What is "the Muundo" and what is the inspiration behind it?
“The Muundo” is a way of inviting young people everywhere to take action against malaria. That’s why we created something fun, exciting, and very Nigerian so you know that it is from us.
That’s something I love about this campaign: nothing here is whitewashed because we’ve lived it and we are telling the stories ourselves — those are the things that inspired this language. It’s a visual language that everyone can be a part of and I’m excited for people round the world to experience it.
Why do you think it is important to get Africa's young people involved in the conversation to end malaria?
Imagine having malaria symptoms as a young child when your immune system isn’t very strong just yet — its killing a lot of children and young people, every day.
We can wish for aid all we want but we are the ones being killed by this disease so it's important that young people are involved in conversations about their future. It’s left to us to draw the line.
This is why we are using things that resonate with young people: music, sports, and art, to push the message. Bringing all the other ambassadors together to shed light and make people see that this is a problem, and this is what we are going to do about it.
I’m happy to have a malaria-free generation. What about you?
How is ending malaria important to ending extreme poverty in Africa?
Malaria is not cheap. It’s not. It takes away from your earning capabilities because when you have malaria, you can’t work.
I can imagine not being able to paint because I am down with malaria. All those hours I am unable to paint is time lost that I can never get back.
In many parts of the world, like where I am from, many people cannot afford to lose man-hours. People cannot afford not to go to work or go to school.
When I am healthy, I can work and earn. When I am sick with malaria, I can’t work and I can’t earn, which makes me more susceptible to poverty. So yes, ending malaria is absolutely important to ending poverty.
In what ways can anyone around the world take action towards ending malaria in their everyday lives?
First, go to zeromalaria.org, draw a line against malaria, watch the videos, and support the cause because this is important.
It’s about humanity and lending a hand to someone else in any way you can. Think about your privilege, think about other people who might not have access to the things that you have.

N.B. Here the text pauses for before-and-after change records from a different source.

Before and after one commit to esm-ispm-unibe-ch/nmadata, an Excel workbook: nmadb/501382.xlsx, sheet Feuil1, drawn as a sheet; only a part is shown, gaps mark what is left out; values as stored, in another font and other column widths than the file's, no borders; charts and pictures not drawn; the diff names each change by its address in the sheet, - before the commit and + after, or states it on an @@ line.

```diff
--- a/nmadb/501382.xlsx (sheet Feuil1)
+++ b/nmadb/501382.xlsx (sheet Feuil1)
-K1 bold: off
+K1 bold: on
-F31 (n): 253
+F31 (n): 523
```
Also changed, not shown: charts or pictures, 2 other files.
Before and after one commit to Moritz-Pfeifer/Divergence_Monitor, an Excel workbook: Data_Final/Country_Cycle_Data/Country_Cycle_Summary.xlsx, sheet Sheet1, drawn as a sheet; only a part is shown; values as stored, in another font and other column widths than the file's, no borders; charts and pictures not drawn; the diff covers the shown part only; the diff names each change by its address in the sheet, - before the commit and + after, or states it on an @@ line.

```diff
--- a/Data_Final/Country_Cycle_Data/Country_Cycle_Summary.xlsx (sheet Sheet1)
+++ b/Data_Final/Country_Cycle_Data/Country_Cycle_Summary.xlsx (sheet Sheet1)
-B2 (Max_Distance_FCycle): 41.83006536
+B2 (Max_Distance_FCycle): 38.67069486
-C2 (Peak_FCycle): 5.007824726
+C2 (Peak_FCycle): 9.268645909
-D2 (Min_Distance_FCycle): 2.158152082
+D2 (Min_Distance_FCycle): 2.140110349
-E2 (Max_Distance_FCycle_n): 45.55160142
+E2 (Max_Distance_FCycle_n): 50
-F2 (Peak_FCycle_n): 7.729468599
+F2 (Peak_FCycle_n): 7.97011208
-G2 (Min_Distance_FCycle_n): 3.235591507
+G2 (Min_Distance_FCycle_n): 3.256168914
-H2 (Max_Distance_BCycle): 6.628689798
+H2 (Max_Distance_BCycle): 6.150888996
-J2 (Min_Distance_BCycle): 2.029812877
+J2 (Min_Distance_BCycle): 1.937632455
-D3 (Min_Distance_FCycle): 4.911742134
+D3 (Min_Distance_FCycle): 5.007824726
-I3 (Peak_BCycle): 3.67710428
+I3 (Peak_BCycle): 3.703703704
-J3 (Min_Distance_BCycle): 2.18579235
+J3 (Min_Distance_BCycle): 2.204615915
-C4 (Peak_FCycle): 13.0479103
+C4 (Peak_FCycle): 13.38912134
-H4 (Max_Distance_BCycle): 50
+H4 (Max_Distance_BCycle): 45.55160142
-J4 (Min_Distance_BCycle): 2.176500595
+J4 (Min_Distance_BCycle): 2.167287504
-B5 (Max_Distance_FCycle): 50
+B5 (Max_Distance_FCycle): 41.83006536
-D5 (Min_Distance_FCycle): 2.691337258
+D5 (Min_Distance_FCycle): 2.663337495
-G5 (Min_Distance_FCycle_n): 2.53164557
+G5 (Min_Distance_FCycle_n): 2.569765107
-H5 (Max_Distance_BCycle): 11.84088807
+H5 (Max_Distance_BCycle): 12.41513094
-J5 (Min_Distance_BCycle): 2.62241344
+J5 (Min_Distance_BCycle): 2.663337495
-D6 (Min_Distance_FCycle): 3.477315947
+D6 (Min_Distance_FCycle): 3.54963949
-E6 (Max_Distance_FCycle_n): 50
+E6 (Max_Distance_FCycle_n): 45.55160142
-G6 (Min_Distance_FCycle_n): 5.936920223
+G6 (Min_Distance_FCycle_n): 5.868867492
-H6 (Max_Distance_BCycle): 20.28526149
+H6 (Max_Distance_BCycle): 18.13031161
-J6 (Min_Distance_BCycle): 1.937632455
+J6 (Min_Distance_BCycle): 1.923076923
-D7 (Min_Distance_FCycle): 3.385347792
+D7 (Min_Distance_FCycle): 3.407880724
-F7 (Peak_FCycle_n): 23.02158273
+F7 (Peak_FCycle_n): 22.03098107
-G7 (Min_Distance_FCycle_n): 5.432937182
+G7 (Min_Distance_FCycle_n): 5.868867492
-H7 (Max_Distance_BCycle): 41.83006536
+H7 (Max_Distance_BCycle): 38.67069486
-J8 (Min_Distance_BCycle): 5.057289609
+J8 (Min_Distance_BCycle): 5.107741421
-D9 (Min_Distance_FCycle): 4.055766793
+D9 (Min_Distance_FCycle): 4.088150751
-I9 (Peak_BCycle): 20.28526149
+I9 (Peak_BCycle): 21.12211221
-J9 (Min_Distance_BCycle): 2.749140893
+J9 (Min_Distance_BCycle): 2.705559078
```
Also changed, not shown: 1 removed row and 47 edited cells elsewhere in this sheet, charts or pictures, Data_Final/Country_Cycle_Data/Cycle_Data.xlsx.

It's all about doing something, anything, to change the trajectory of an entire generation. So just start from zeromalaria.org — that’s my advice to everyone.
Why do you think it's important to include the worlds of art, music, and so on in activism?
That is a great question. I think it's more about being able to use channels that people pay attention to, to get a message across.
Every sports person, famous person, celebrity, or whatever — myself included — has an opportunity to do something that will outlive all of us.
We have been blessed with an opportunity to exist in this space where lots of people love what we do and we ought to take advantage of that to share these important messages with people as well.
That’s what activism is all about — passing the message, helping people, doing what you can, and giving back. It’s humanity and people in positions like mine should not take it lightly.